A structural engineer has told the Canterbury Earthquakes Royal Commission nothing could have prevented the partial collapse of a building that killed a man as he tried to escape.
The Commission is continuing to look at some of the smaller buildings which collapsed during the earthquake on 22 February, killing more than 40 people and on Wednesday the focus was on Joe's Garage Cafe, close to the CBD
Chef Greg Tobin died when he fled the 1930s two-storey building and was hit by falling masonry as the facade collapsed, despite earthquake strengthening having been carried out six years earlier.
The structural engineer who oversaw that work, John O'Loughlin, says the vertical movement generated by the earthquake was greater than anything engineers had anticipated.
He said this became clear when he inspected damage after the 22 February quake and saw cars flipped upside down.

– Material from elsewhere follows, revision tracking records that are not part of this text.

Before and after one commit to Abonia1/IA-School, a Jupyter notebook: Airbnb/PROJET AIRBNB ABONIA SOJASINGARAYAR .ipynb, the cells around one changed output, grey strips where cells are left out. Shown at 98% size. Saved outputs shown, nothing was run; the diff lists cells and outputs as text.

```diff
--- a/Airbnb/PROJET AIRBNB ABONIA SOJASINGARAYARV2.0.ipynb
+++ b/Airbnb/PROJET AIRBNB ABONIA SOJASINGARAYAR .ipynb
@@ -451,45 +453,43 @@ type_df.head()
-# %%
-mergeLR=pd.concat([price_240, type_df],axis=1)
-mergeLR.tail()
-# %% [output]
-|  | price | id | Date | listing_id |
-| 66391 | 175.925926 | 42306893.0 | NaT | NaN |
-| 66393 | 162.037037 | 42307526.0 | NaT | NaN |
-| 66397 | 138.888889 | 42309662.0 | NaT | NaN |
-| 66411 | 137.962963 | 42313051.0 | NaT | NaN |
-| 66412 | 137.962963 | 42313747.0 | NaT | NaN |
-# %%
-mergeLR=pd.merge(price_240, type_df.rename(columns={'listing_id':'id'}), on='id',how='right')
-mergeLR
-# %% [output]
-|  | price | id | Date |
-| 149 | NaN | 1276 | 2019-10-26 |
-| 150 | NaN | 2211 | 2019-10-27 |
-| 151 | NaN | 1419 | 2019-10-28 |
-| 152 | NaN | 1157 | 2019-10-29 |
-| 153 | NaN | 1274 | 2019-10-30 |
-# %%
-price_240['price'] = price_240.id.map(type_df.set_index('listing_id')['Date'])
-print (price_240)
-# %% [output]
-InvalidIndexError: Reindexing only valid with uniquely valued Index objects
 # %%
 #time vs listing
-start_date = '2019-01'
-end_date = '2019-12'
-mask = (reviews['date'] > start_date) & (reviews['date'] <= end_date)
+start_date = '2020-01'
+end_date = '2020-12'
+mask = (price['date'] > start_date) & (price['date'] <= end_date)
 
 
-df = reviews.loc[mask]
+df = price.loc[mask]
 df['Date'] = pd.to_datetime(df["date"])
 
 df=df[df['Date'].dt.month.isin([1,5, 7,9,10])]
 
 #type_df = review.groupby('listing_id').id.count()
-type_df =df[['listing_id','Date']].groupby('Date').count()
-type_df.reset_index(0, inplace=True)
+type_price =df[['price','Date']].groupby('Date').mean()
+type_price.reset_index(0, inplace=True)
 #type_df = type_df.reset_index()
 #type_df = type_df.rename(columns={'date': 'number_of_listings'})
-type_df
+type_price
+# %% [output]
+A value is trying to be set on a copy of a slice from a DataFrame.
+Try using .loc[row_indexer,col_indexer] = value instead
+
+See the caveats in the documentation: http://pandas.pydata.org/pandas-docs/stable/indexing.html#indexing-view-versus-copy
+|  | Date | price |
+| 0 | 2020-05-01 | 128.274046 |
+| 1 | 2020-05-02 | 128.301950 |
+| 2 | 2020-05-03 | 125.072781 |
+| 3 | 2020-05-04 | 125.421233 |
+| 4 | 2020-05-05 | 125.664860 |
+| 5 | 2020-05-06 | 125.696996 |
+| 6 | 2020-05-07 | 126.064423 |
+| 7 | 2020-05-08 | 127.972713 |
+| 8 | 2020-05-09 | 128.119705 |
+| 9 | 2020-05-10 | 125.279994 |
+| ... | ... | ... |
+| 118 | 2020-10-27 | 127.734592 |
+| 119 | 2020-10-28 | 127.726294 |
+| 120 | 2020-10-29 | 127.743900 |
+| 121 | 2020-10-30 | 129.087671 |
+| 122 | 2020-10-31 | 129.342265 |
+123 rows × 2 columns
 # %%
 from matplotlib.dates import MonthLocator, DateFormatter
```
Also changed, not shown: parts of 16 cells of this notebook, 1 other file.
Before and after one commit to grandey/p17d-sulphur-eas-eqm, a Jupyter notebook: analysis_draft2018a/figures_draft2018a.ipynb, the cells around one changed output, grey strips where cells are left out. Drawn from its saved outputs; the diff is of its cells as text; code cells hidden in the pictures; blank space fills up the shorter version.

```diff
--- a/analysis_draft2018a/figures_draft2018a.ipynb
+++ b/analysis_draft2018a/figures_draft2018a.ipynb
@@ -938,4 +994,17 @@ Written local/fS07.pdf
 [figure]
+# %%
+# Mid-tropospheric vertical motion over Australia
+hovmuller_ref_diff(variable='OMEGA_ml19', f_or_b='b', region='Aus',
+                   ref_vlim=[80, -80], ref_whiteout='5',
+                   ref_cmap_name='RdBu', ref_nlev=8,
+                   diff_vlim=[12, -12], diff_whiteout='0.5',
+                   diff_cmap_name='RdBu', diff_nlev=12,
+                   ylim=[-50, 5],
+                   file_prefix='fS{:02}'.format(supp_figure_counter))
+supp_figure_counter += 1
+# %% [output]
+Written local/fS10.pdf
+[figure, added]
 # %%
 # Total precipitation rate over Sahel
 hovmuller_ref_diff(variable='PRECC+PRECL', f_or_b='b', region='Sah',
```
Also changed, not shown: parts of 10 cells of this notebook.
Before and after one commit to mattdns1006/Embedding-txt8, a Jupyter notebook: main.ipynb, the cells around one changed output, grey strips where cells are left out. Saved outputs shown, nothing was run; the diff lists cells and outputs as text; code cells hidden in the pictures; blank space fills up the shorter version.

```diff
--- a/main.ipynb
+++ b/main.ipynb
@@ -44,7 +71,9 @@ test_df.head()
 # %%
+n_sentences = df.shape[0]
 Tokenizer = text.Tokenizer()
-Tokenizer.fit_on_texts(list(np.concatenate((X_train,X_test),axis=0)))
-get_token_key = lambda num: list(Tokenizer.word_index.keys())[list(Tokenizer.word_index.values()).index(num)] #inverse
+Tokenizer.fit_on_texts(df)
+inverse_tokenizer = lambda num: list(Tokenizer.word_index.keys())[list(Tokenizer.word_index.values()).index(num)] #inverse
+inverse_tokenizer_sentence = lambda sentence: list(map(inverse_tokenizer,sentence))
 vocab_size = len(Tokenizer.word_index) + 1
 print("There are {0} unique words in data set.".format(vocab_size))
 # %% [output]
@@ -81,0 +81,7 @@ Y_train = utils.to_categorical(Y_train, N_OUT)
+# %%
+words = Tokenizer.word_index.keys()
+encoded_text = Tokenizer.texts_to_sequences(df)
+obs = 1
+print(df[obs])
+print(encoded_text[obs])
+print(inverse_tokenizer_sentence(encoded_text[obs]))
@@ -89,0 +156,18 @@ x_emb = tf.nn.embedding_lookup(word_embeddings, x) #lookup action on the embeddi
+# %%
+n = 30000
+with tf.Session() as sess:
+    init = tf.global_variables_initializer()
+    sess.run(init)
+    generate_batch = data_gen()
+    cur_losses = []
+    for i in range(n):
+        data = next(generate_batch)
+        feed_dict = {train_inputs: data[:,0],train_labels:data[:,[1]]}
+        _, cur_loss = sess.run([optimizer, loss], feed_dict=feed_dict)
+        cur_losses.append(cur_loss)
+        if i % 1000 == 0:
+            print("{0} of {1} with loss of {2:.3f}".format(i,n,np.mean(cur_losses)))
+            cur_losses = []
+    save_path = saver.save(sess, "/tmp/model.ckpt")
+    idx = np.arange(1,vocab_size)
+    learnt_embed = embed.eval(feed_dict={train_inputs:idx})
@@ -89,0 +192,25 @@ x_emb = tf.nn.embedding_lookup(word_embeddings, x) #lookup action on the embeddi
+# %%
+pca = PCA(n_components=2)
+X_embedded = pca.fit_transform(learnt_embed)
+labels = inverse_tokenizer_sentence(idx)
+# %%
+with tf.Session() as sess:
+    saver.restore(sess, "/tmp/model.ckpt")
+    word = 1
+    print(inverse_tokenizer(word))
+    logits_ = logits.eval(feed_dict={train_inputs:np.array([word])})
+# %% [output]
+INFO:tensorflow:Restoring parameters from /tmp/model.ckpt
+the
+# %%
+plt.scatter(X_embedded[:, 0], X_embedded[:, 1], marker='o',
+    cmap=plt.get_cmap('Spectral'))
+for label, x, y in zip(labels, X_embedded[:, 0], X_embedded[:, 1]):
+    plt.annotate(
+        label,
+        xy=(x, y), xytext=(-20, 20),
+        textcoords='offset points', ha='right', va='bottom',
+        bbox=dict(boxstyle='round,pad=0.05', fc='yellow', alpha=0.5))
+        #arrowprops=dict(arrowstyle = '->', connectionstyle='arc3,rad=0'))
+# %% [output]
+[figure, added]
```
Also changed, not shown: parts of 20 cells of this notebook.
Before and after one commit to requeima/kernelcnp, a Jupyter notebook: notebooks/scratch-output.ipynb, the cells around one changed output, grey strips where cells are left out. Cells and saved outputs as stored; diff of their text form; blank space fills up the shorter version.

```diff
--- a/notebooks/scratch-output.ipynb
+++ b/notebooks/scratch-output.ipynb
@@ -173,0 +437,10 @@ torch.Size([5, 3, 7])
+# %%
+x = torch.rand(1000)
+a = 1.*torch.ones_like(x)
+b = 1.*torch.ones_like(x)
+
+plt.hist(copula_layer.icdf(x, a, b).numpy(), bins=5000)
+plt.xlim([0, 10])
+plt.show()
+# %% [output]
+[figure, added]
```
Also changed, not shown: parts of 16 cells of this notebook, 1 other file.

"I thought, what idiots been tossing cars over but I realised, as a car sits on the side of the road and it's sitting at an angle and you get a thump from below, it flips like a pancake, and that's what happened to the brick walls."